Guard Functions in JS Classes

by Andrew Stewart
published July 24, 2015

Thought I’d write up a quick JavaScript refactor technique that’s come up in some code I’ve been working on lately.

For this example, assume we have a Client class. This Client has many methods, some of which are network-based, only intended to be used when the Client is connected. These methods also accept callbacks.

Our current implementation looks something like this:

var Client = function Client() {
  this.connected = false;
}

Client.prototype.connect = function() {
  this.connected = true;
}

Client.prototype.disconnect = function() {
  this.connected = false;
}

Client.prototype.fetch = function(callback) {
  if (!this.connected) {
    return callback("Not connected");
  }

  // ...
  callback(null, data);
}

Client.prototype.getDetails = function(callback) {
  if (!this.connected) {
    return callback("Not connected");
  }

  // ...
  callback(null, data);
}

Client.prototype.post = function(message, callback) {
  if (!this.connected) {
    return callback("Not connected");
  }

  // ...
  callback(null, data);
}

Now, this is at least a bit better than the slightly alternate approach these methods seem to take more often:

Client.prototype.post = function(message, callback) {
  if (this.connected) {
    // ...
    callback(null, data);
  } else {
    callback("Not connected");
  }
}

But either way we’re clogging up these methods with duplicated checking code that doesn’t really need to be there.

JS makes it trivial to construct functions that wrap other functions:

function wrapper(fn) {
  return function() {
    console.log("before");
    fn.apply(null, arguments);
    console.log("after");
  }
}

var wrapped = wrapper(function(arg) {
  console.log("during, with argument", arg);
});

wrapped("hello, world");
//=> before
//=> during, with argument hello, world
//=> after

It’s a fairly simple technique, but one that yields dividends, particularly when you start finding useful places to apply it.

Let’s do so now, and see if we can find a solution to this duplicated code:

function connected(fn) {
  return function() {
    // assume last argument is a callback
    var callback = arguments[arguments.length - 1];

    if (!this.connected) {
      return callback("Not connected");
    }

    return fn.apply(this, arguments);
  }
}

Still nothing too fancy going on here, but we can apply it to our class’ instance methods to make life a little easier:

Client.prototype.fetch = connected(function(callback) {
  // ...
  callback(null, data);
});

Client.prototype.getDetails = connected(function(callback) {
  // ...
  callback(null, data);
});

Client.prototype.post = connected(function(message, callback) {
  // ...
  callback(null, data);
});

Lo and behold, suddenly the bodies of these methods are focused on the actual work they need to perform!

This is still a pretty simple refactoring and technique, but little things like this make a difference. Applying similar techniques can help in many situations, so look out for them.

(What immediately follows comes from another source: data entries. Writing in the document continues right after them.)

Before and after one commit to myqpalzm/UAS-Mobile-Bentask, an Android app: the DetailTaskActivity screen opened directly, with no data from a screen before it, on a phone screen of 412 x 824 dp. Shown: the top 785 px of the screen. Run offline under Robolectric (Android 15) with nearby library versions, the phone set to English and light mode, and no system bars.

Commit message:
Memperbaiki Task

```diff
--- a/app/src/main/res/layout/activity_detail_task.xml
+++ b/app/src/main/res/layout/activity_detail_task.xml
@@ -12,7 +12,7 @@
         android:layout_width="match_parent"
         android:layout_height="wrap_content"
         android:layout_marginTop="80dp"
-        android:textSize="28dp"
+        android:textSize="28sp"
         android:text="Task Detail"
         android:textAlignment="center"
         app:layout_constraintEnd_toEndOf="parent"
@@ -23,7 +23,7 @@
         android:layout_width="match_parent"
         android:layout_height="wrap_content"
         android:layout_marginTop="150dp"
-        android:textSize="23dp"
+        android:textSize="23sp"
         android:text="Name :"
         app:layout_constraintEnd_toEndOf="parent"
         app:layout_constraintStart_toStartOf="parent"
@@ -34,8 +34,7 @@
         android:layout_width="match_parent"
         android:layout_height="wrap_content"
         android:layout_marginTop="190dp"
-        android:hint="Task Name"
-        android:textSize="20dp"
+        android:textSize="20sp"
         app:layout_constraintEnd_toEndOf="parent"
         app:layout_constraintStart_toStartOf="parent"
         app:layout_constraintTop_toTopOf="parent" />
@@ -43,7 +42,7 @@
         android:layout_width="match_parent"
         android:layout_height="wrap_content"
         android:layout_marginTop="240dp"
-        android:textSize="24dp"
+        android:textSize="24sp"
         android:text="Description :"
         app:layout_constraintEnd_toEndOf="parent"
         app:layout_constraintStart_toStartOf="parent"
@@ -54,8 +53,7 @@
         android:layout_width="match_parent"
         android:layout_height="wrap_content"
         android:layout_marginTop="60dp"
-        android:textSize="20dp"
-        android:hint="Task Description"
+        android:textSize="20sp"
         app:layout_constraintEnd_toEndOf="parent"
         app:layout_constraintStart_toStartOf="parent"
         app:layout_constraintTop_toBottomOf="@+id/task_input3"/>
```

If you’re new(er) to JavaScript, or otherwise haven’t come across code like this before, I hope you found this helpful. I also cannot recommend Reginald Braithwaite’s book, JavaScript AllongĂ©, highly enough.

If you write JS, and want to get better, you really do need to read this book. It’s even generously been made available free online, so no excuses.